"On top of a hydro bill that is now three times higher than what it was before privatization, I have to pay for their inefficiencies too? What a ripoff."
Just because we didn't have enough aggravation in our lives, the Woodcock family moved to a new house a couple of months ago. We thought we'd save some money. Ha.
I can summarize the experience in a single word: Don't. Where we once had one set of confusing bills per month, we now have two or three from some companies - the final bill from the old place, the first bill at the new place and the rebate/credit notice for the accounts we either paid twice (Bell) or were overbilled for (Union Gas).
Then there were all the moving charges - $50 so Bell could shut off our old service and start up our new one without leaving the office. The cable company charged $50 for the 20 minutes it took the cable Internet installer to plug a second line into one connection, drill two small holes in the wall and run a length of cable a total of about six feet. Then it charged another $50 for another cable guy to arrive, look around and go away again after announcing our television service was working. Our first cable bill in our new house, including the last month at the old house and all the installation charges, topped $200.
Still, I was amused by my daughter's first university phone bill from Sprint. It arrived in an oversize envelope and consisted of four 8-1/2 by 11 pages informing us she owes $3.94. It must have cost them most of that amount just printing and mailing it.

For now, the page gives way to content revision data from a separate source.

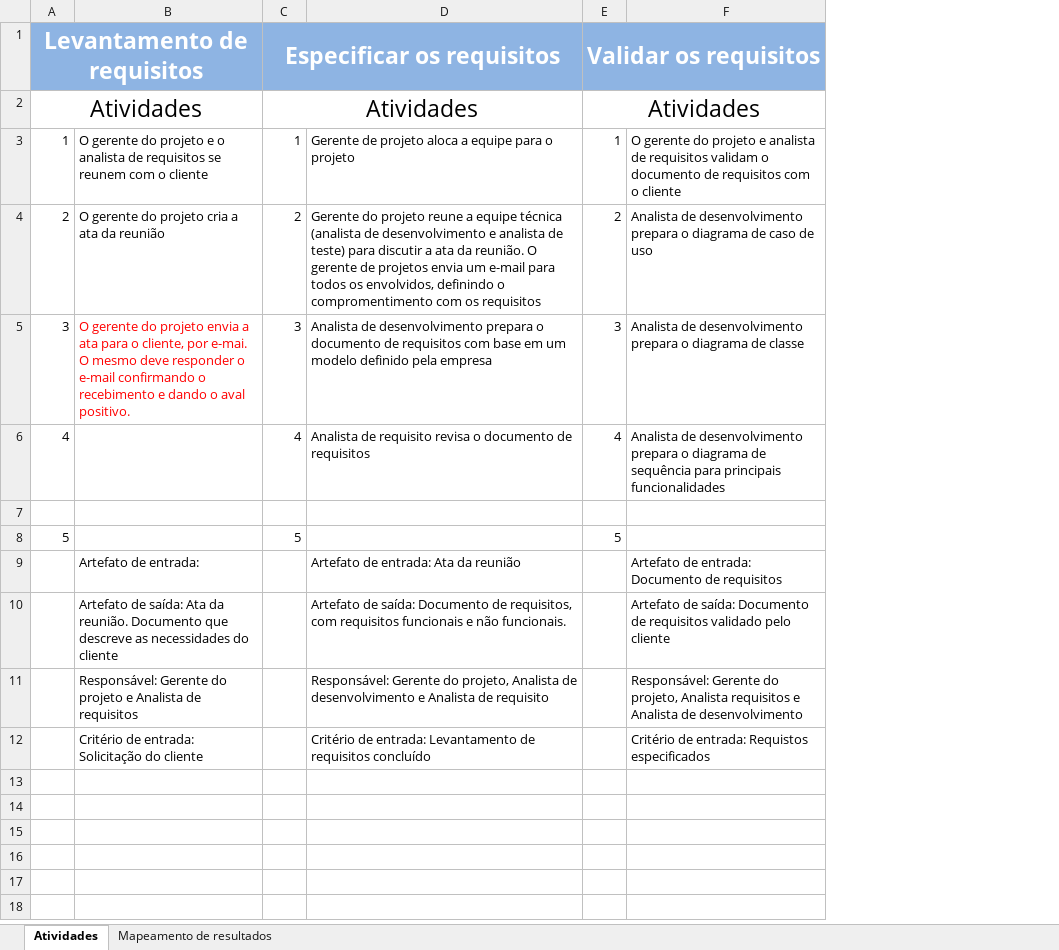
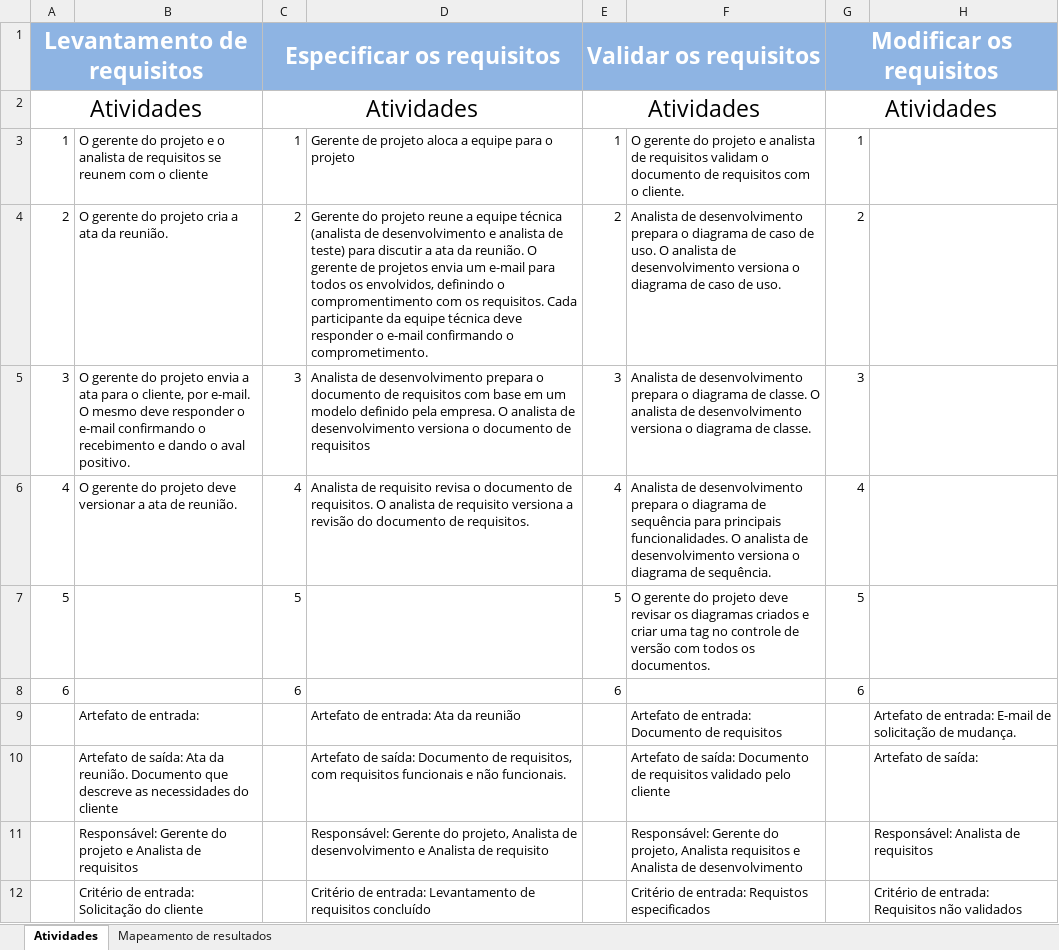
Before and after one commit to Andyabras/qualidade_sof_fa7, an Excel workbook: Doc de atividades.xlsx, sheet Atividades, drawn as a sheet; values as stored, in another font and other column widths than the file's, no borders; removed rows and columns are numbered as before the commit, all else as after; the diff names each change by its address in the sheet, - before the commit and + after, or states it on an @@ line.

Commit message:
Alterações no Mapeamento dos resultados e nos passos em "Especificar os requisitos" e "Validar os requisitos".

```diff
--- a/Doc de atividades.xlsx (sheet Atividades)
+++ b/Doc de atividades.xlsx (sheet Atividades)
+column G, rows 1-7: Modificar os requisitos | Atividades | 1 | 2 | 3 | 4 | 5
+column H, rows 9-12: Artefato de entrada: E-mail de solicitação de mudança. | Artefato de saída: | Responsável: Analista de requisitos | Critério de entrada: Requisitos não validados
-F3: …com o cliente
+F3: …com o cliente.
-B4: O gerente do projeto cria a ata da reunião
+B4: O gerente do projeto cria a ata da reunião.
-D4: …com os requisitos
+D4: …com os requisitos. Cada participante da equipe técnica deve responder o e-mail confirmando o comprometimento.
-F4: …caso de uso
+F4: …caso de uso. O analista de desenvolvimento versiona o diagrama de caso de uso.
-B5: …cliente, por e-mai. O mesmo…
+B5: …cliente, por e-mail. O mesmo…
-B5 text colour: #FF0000
+B5 text colour: black
-D5: …definido pela empresa
+D5: …definido pela empresa. O analista de desenvolvimento versiona o documento de requisitos
-F5: …diagrama de classe
+F5: …diagrama de classe. O analista de desenvolvimento versiona o diagrama de classe.
-B6: (empty)
+B6: O gerente do projeto deve versionar a ata de reunião.
-D6: …documento de requisitos
+D6: …documento de requisitos. O analista de requisito versiona a revisão do documento de requisitos.
-F6: …para principais funcionalidades
+F6: …para principais funcionalidades. O analista de desenvolvimento versiona o diagrama de sequência.
-row 7: (empty)
-F7: (empty)
+F7: O gerente do projeto deve revisar os diagramas criados e criar uma tag no controle de versão com todos os documentos.
+row 8: 6 |  | 6 |  | 6 |  | 6
```
Also changed, not shown: sheet Mapeamento de resultados, 1 other file.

The grand champion of moving charges has yet to arrive - the local utility bill, which will have a $400 "security deposit" tacked on. The fact that the money, plus interest, will be refunded after two years (which is the time it takes them to decide they can trust you) doesn't make me feel a lot better. I wonder how anyone without a line of credit can possibly afford to move at these prices.
I'm not the only consumer confused by my own household bills. A friend admits she pays her bills blindly, never sure whether they're accurate or even whether she actually owes them. She tried to renew a magazine subscription this fall, only to find she had paid it twice the year before - at the most expensive rate.
Adding insult to injury, her credit card bill arrives without an envelope in which to return her payment. She had to phone to have them send her some envelopes - and she got a lecture about how most customers pay by phone or Internet.
I'm old-fashioned. I want one bill per service and I want all the charges summarized on one page. I want an envelope for my payment and I don't want three or four flyers outlining more ways of emptying my wallet. Most of all, I want energy to be regulated again, so I can be sure someone is keeping tabs on the excesses of the companies who supply me.
The topper for me arrived last week in the form of a $106 bill for the rental hot water heater. We've only lived here two months. How is this possible? But I'm afraid to phone the company.
Last time I complained, they said they'd check, put me on hold ... and never, ever came back.